One of the most effective ways to elevate workers from under-represented groups in your organisation is to develop a career sponsorship program at your company.
Sponsorship programs involve assigning a senior employee to the career development of someone less senior. Like a standard mentoring program, this will involve providing advice and guidance specific to the individual’s specialism and industry.
Unlike mentorship, however, it also requires the relevant seniors at your company to promote and advocate for the sponsee, creating new opportunities for them where they may usually find difficulties due to their gender, ethnic background, or sexual orientation.
Sponsoring colleagues from underrepresented groups will present a clear and measurable way for your business to challenge systematic barriers which tend to limit people from minority groups. Aside from this, it can also send a clear and powerful message to people throughout your organisation and new hires, showing that your company values the contributions of employees from all backgrounds.
Forging a More Inclusive Future
While many business leaders support the ideas of inclusivity and safety in their workplace, it’s up to HR professionals to ensure their organisations are doing everything possible to work towards a workplace that really reflects these values.
By gaining support from the relevant senior decision-makers, and carefully implementing programs and policies that elevate underrepresented workers, you can mobilise all parts of your company towards a future that’s safer and more welcoming for all.

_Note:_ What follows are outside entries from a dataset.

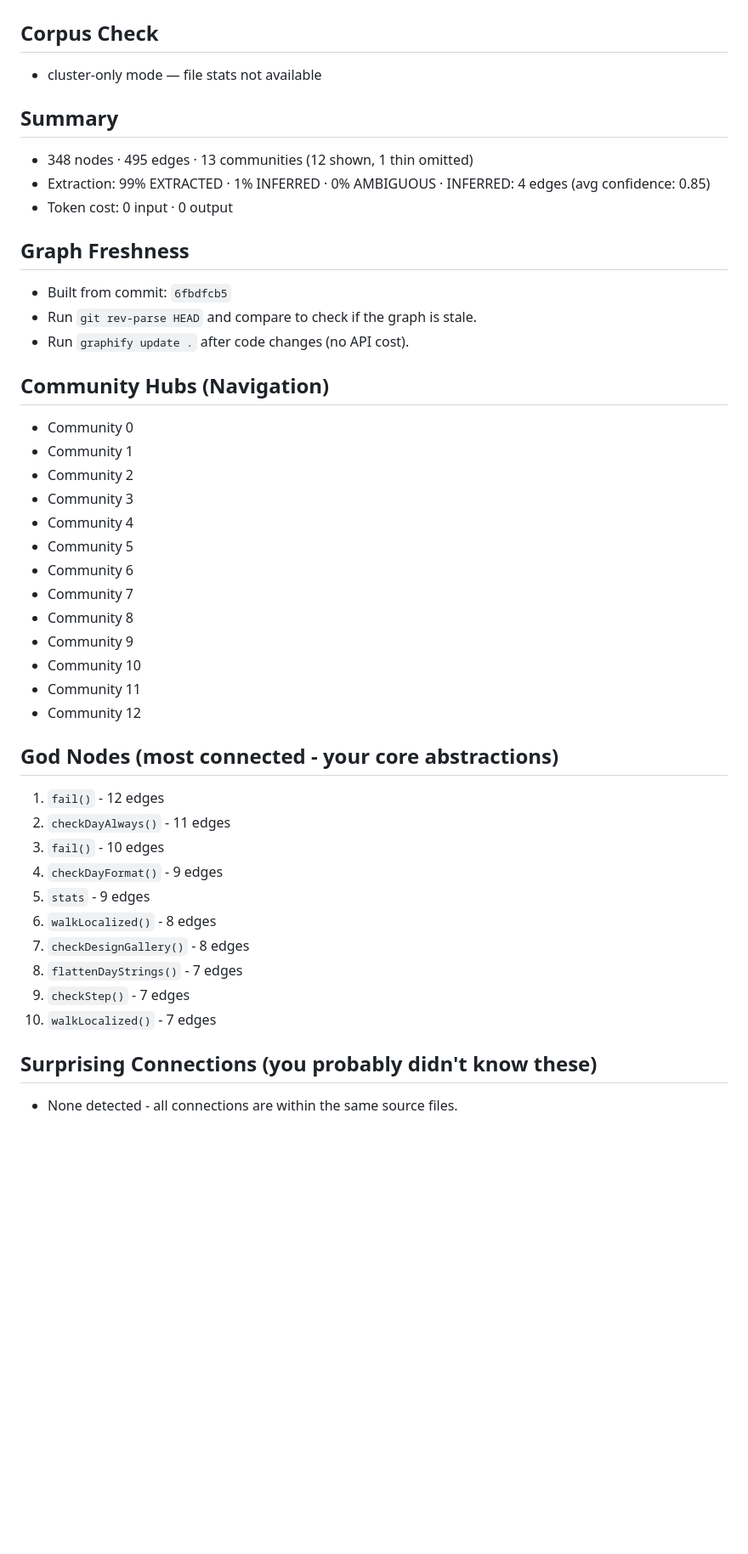
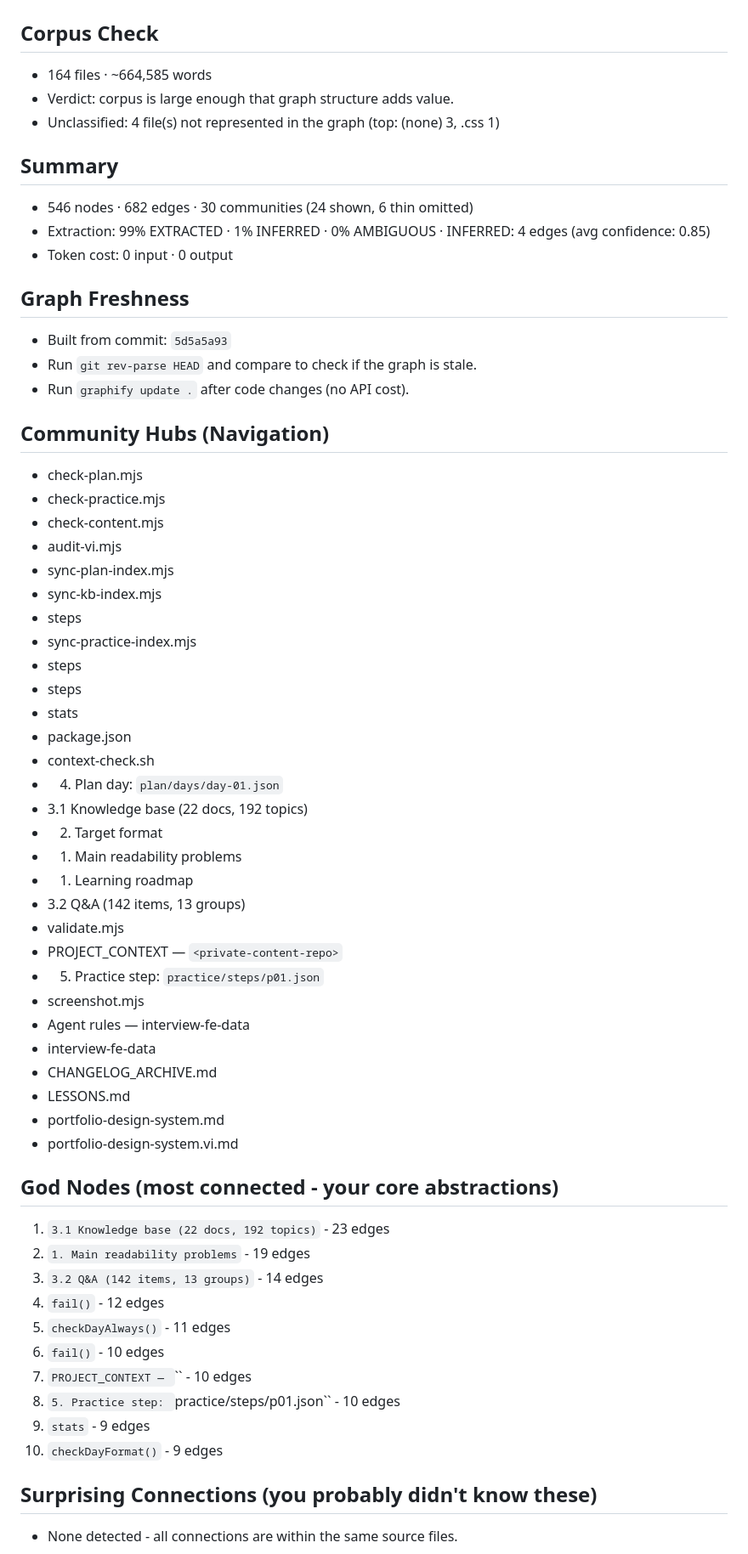
Before and after one commit to parker2808/interview-fe-data, a Markdown page: graphify-out/GRAPH_REPORT.md, the part around one of its changes. Shown at 85% size. Drawn GitHub-style; blank space fills up the shorter version.

Commit message:
chore: refresh Graphify code map (2026-11-01)

```diff
--- a/graphify-out/GRAPH_REPORT.md
+++ b/graphify-out/GRAPH_REPORT.md
@@ -2,43 +2,61 @@
 
 ## Corpus Check
-- cluster-only mode — file stats not available
+- 164 files · ~664,585 words
+- Verdict: corpus is large enough that graph structure adds value.
+- Unclassified: 4 file(s) not represented in the graph (top: (none) 3, .css 1)
 
 ## Summary
-- 348 nodes · 495 edges · 13 communities (12 shown, 1 thin omitted)
+- 546 nodes · 682 edges · 30 communities (24 shown, 6 thin omitted)
 - Extraction: 99% EXTRACTED · 1% INFERRED · 0% AMBIGUOUS · INFERRED: 4 edges (avg confidence: 0.85)
 - Token cost: 0 input · 0 output
 
 ## Graph Freshness
-- Built from commit: `6fbdfcb5`
+- Built from commit: `5d5a5a93`
 - Run `git rev-parse HEAD` and compare to check if the graph is stale.
 - Run `graphify update .` after code changes (no API cost).
 
 ## Community Hubs (Navigation)
-- Community 0
-- Community 1
-- Community 2
-- Community 3
-- Community 4
-- Community 5
-- Community 6
-- Community 7
-- Community 8
-- Community 9
-- Community 10
-- Community 11
-- Community 12
+- check-plan.mjs
+- check-practice.mjs
+- check-content.mjs
+- audit-vi.mjs
+- sync-plan-index.mjs
+- sync-kb-index.mjs
+- steps
+- sync-practice-index.mjs
+- steps
+- steps
+- stats
+- package.json
+- context-check.sh
+- 4. Plan day: `plan/days/day-01.json`
+- 3.1 Knowledge base (22 docs, 192 topics)
+- 2. Target format
+- 1. Main readability problems
+- 1. Learning roadmap
+- 3.2 Q&A (142 items, 13 groups)
+- validate.mjs
+- PROJECT_CONTEXT — `<private-content-repo>`
+- 5. Practice step: `practice/steps/p01.json`
+- screenshot.mjs
+- Agent rules — interview-fe-data
+- interview-fe-data
+- CHANGELOG_ARCHIVE.md
+- LESSONS.md
+- portfolio-design-system.md
+- portfolio-design-system.vi.md
 
 ## God Nodes (most connected - your core abstractions)
-1. `fail()` - 12 edges
-2. `checkDayAlways()` - 11 edges
-3. `fail()` - 10 edges
-4. `checkDayFormat()` - 9 edges
-5. `stats` - 9 edges
-6. `walkLocalized()` - 8 edges
-7. `checkDesignGallery()` - 8 edges
-8. `flattenDayStrings()` - 7 edges
-9. `checkStep()` - 7 edges
-10. `walkLocalized()` - 7 edges
+1. `3.1 Knowledge base (22 docs, 192 topics)` - 23 edges
+2. `1. Main readability problems` - 19 edges
+3. `3.2 Q&A (142 items, 13 groups)` - 14 edges
+4. `fail()` - 12 edges
+5. `checkDayAlways()` - 11 edges
+6. `fail()` - 10 edges
+7. `PROJECT_CONTEXT — `<private-content-repo>`` - 10 edges
+8. `5. Practice step: `practice/steps/p01.json`` - 10 edges
+9. `stats` - 9 edges
+10. `checkDayFormat()` - 9 edges
 
 ## Surprising Connections (you probably didn't know these)
 - None detected - all connections are within the same source files.
```
Also changed, not shown: other parts of graphify-out/GRAPH_REPORT.md (+75 -27 lines), PROJECT_CONTEXT.md (+1 -0 lines).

This blog post was written by Chris Harley, Mental Health Specialist & Copywriter